## [Your instructions]
Quote the whole listing exactly. Leave the pictures out of your copy.

[[ Record set open ]]

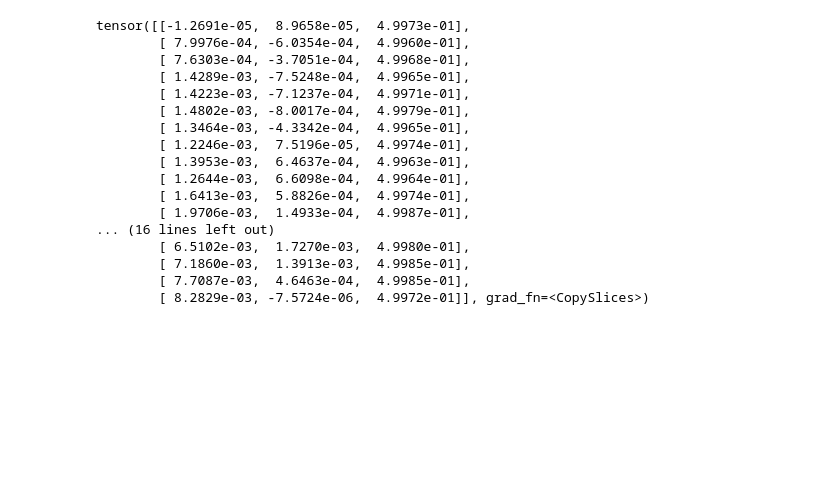
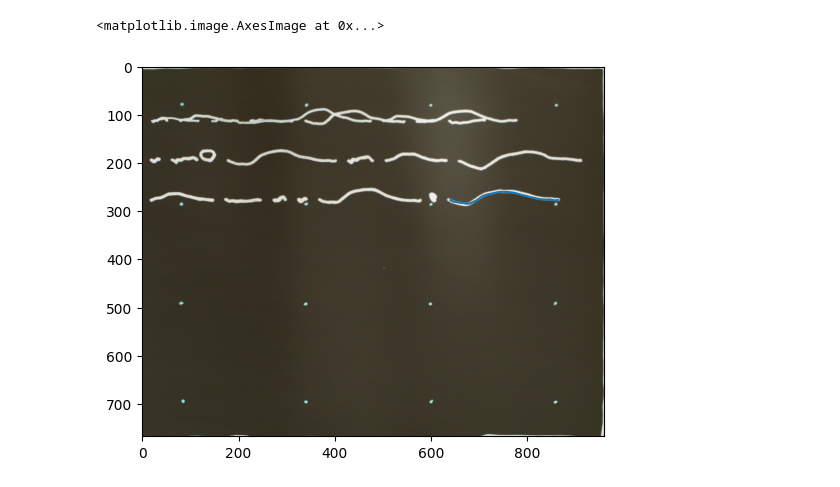
Before and after one commit to cmubig/Frida, a Jupyter notebook: src/stroke_model_comparisons/train.ipynb, the cells around one changed output. Saved outputs shown, nothing was run; the diff lists cells and outputs as text; code cells hidden in the pictures; blank space fills up the shorter version.

Commit message:
match path with canvas image

```diff
--- a/src/stroke_model_comparisons/train.ipynb
+++ b/src/stroke_model_comparisons/train.ipynb
@@ -46,23 +48,31 @@ for b in brush_strokes:
 
 canvases_before = torch.from_numpy(canvases_before).float().nan_to_num()
 canvases_after = torch.from_numpy(canvases_after).float().nan_to_num()
+
+with open(os.path.join(cache_dir, 'stroke_library', 'stroke_settings_during_library.json'), 'r') as f:
+    settings = json.load(f)
+    CANVAS_WIDTH_M = settings['CANVAS_WIDTH_M']
+    CANVAS_HEIGHT_M = settings['CANVAS_HEIGHT_M']
+
+paths = []
+for b in brush_strokes:
+    path = b.get_path()[:,:2]
+    path = torch.flip(path, dims=(1,))
+    path[:, 0] *= -1
+    path[:, 0] /= CANVAS_HEIGHT_M
+    path[:, 1] /= CANVAS_WIDTH_M
+    path[:, 0] += b.yt
+    path[:, 1] += b.xt
+    paths.append(path.detach())
+paths = torch.stack(paths, dim=0)
-# %%
-print(brush_strokes[0].get_path())
-# %% [output]
-tensor([[-1.2691e-05,  8.9658e-05,  4.9973e-01],
-        [ 7.9976e-04, -6.0354e-04,  4.9960e-01],
-        [ 7.6303e-04, -3.7051e-04,  4.9968e-01],
-        [ 1.4289e-03, -7.5248e-04,  4.9965e-01],
-        [ 1.4223e-03, -7.1237e-04,  4.9971e-01],
-        [ 1.4802e-03, -8.0017e-04,  4.9979e-01],
-        [ 1.3464e-03, -4.3342e-04,  4.9965e-01],
-        [ 1.2246e-03,  7.5196e-05,  4.9974e-01],
-        [ 1.3953e-03,  6.4637e-04,  4.9963e-01],
-        [ 1.2644e-03,  6.6098e-04,  4.9964e-01],
-        [ 1.6413e-03,  5.8826e-04,  4.9974e-01],
-        [ 1.9706e-03,  1.4933e-04,  4.9987e-01],
-... (16 lines left out)
-        [ 6.5102e-03,  1.7270e-03,  4.9980e-01],
-        [ 7.1860e-03,  1.3913e-03,  4.9985e-01],
-        [ 7.7087e-03,  4.6463e-04,  4.9985e-01],
-        [ 8.2829e-03, -7.5724e-06,  4.9972e-01]], grad_fn=<CopySlices>)
+# %%
+idx = 18
+h, w, _ = canvases_after[idx].shape
+path = paths[idx]
+path = torch.flip(path, dims=(1,))
+# plot the path
+plt.plot(path[:, 0]*w, path[:, 1]*h)
+plt.imshow(canvases_after[idx])
+# %% [output]
+<matplotlib.image.AxesImage at 0x...>
+[figure, added]
```
Also changed, not shown: parts of 1 cell of this notebook.
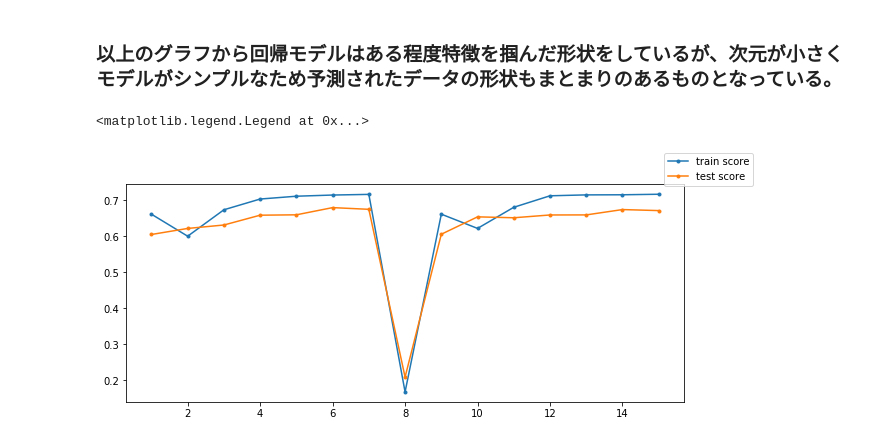
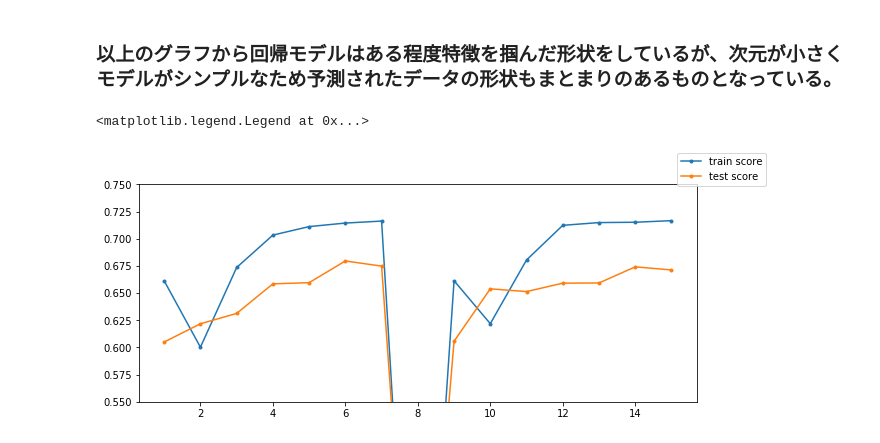
Before and after one commit to krocky-cooky/patternDetection, a Jupyter notebook: MultipleLinearRegression.ipynb, the cells around one changed output. Saved outputs shown, nothing was run; the diff lists cells and outputs as text; code cells hidden in the pictures.

```diff
--- a/MultipleLinearRegression.ipynb
+++ b/MultipleLinearRegression.ipynb
@@ -146,32 +148,32 @@ test_score = list()
 
 
 for i in range(1,1<<4): #bit全探索
     flags = list()
     for j in range(4):
         if i>>j & 1:
             flags.append(True)
         else:
             flags.append(False)
     mask = np.array(flags)
     data = np.array(dataframe.loc[:,continuous[mask]])
     target = np.array(dataframe.loc[:,'mpg'])
     x_train,x_test,t_train,t_test = train_test_split(
         data,
         target,
         random_state = 0
     )
     rgr = MultipleLinearRegression()
     rgr.fit(x_train,t_train)
     train_score.append(rgr.score(x_train,t_train))
     test_score.append(rgr.score(x_test,t_test))
 
 fig = plt.figure(figsize = (10,4))
 x = np.linspace(1,(1<<4)-1,(1<<4)-1)
 ax = fig.add_subplot(111)
-#ax.set_ylim([0.4,0.8])
+ax.set_ylim([0.55,0.75])
 ax.plot(x,train_score,marker = '.',label = 'train score')
 ax.plot(x,test_score,marker = '.',label = 'test score')
 fig.legend()
 # %% [output]
 <matplotlib.legend.Legend at 0x...>
-[figure, old version]
+[figure, new version]
```
Also changed, not shown: parts of 2 cells of this notebook, 2 other files.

[[ Record set closed ]]

## [Result]
Before and after one commit to cmubig/Frida, a Jupyter notebook: src/stroke_model_comparisons/train.ipynb, the cells around one changed output. Saved outputs shown, nothing was run; the diff lists cells and outputs as text; code cells hidden in the pictures; blank space fills up the shorter version.

Commit message:
match path with canvas image

```diff
--- a/src/stroke_model_comparisons/train.ipynb
+++ b/src/stroke_model_comparisons/train.ipynb
@@ -46,23 +48,31 @@ for b in brush_strokes:
 
 canvases_before = torch.from_numpy(canvases_before).float().nan_to_num()
 canvases_after = torch.from_numpy(canvases_after).float().nan_to_num()
+
+with open(os.path.join(cache_dir, 'stroke_library', 'stroke_settings_during_library.json'), 'r') as f:
+    settings = json.load(f)
+    CANVAS_WIDTH_M = settings['CANVAS_WIDTH_M']
+    CANVAS_HEIGHT_M = settings['CANVAS_HEIGHT_M']
+
+paths = []
+for b in brush_strokes:
+    path = b.get_path()[:,:2]
+    path = torch.flip(path, dims=(1,))
+    path[:, 0] *= -1
+    path[:, 0] /= CANVAS_HEIGHT_M
+    path[:, 1] /= CANVAS_WIDTH_M
+    path[:, 0] += b.yt
+    path[:, 1] += b.xt
+    paths.append(path.detach())
+paths = torch.stack(paths, dim=0)
-# %%
-print(brush_strokes[0].get_path())
-# %% [output]
-tensor([[-1.2691e-05,  8.9658e-05,  4.9973e-01],
-        [ 7.9976e-04, -6.0354e-04,  4.9960e-01],
-        [ 7.6303e-04, -3.7051e-04,  4.9968e-01],
-        [ 1.4289e-03, -7.5248e-04,  4.9965e-01],
-        [ 1.4223e-03, -7.1237e-04,  4.9971e-01],
-        [ 1.4802e-03, -8.0017e-04,  4.9979e-01],
-        [ 1.3464e-03, -4.3342e-04,  4.9965e-01],
-        [ 1.2246e-03,  7.5196e-05,  4.9974e-01],
-        [ 1.3953e-03,  6.4637e-04,  4.9963e-01],
-        [ 1.2644e-03,  6.6098e-04,  4.9964e-01],
-        [ 1.6413e-03,  5.8826e-04,  4.9974e-01],
-        [ 1.9706e-03,  1.4933e-04,  4.9987e-01],
-... (16 lines left out)
-        [ 6.5102e-03,  1.7270e-03,  4.9980e-01],
-        [ 7.1860e-03,  1.3913e-03,  4.9985e-01],
-        [ 7.7087e-03,  4.6463e-04,  4.9985e-01],
-        [ 8.2829e-03, -7.5724e-06,  4.9972e-01]], grad_fn=<CopySlices>)
+# %%
+idx = 18
+h, w, _ = canvases_after[idx].shape
+path = paths[idx]
+path = torch.flip(path, dims=(1,))
+# plot the path
+plt.plot(path[:, 0]*w, path[:, 1]*h)
+plt.imshow(canvases_after[idx])
+# %% [output]
+<matplotlib.image.AxesImage at 0x...>
+[figure, added]
```
Also changed, not shown: parts of 1 cell of this notebook.
Before and after one commit to krocky-cooky/patternDetection, a Jupyter notebook: MultipleLinearRegression.ipynb, the cells around one changed output. Saved outputs shown, nothing was run; the diff lists cells and outputs as text; code cells hidden in the pictures.

```diff
--- a/MultipleLinearRegression.ipynb
+++ b/MultipleLinearRegression.ipynb
@@ -146,32 +148,32 @@ test_score = list()
 
 
 for i in range(1,1<<4): #bit全探索
     flags = list()
     for j in range(4):
         if i>>j & 1:
             flags.append(True)
         else:
             flags.append(False)
     mask = np.array(flags)
     data = np.array(dataframe.loc[:,continuous[mask]])
     target = np.array(dataframe.loc[:,'mpg'])
     x_train,x_test,t_train,t_test = train_test_split(
         data,
         target,
         random_state = 0
     )
     rgr = MultipleLinearRegression()
     rgr.fit(x_train,t_train)
     train_score.append(rgr.score(x_train,t_train))
     test_score.append(rgr.score(x_test,t_test))
 
 fig = plt.figure(figsize = (10,4))
 x = np.linspace(1,(1<<4)-1,(1<<4)-1)
 ax = fig.add_subplot(111)
-#ax.set_ylim([0.4,0.8])
+ax.set_ylim([0.55,0.75])
 ax.plot(x,train_score,marker = '.',label = 'train score')
 ax.plot(x,test_score,marker = '.',label = 'test score')
 fig.legend()
 # %% [output]
 <matplotlib.legend.Legend at 0x...>
-[figure, old version]
+[figure, new version]
```
Also changed, not shown: parts of 2 cells of this notebook, 2 other files.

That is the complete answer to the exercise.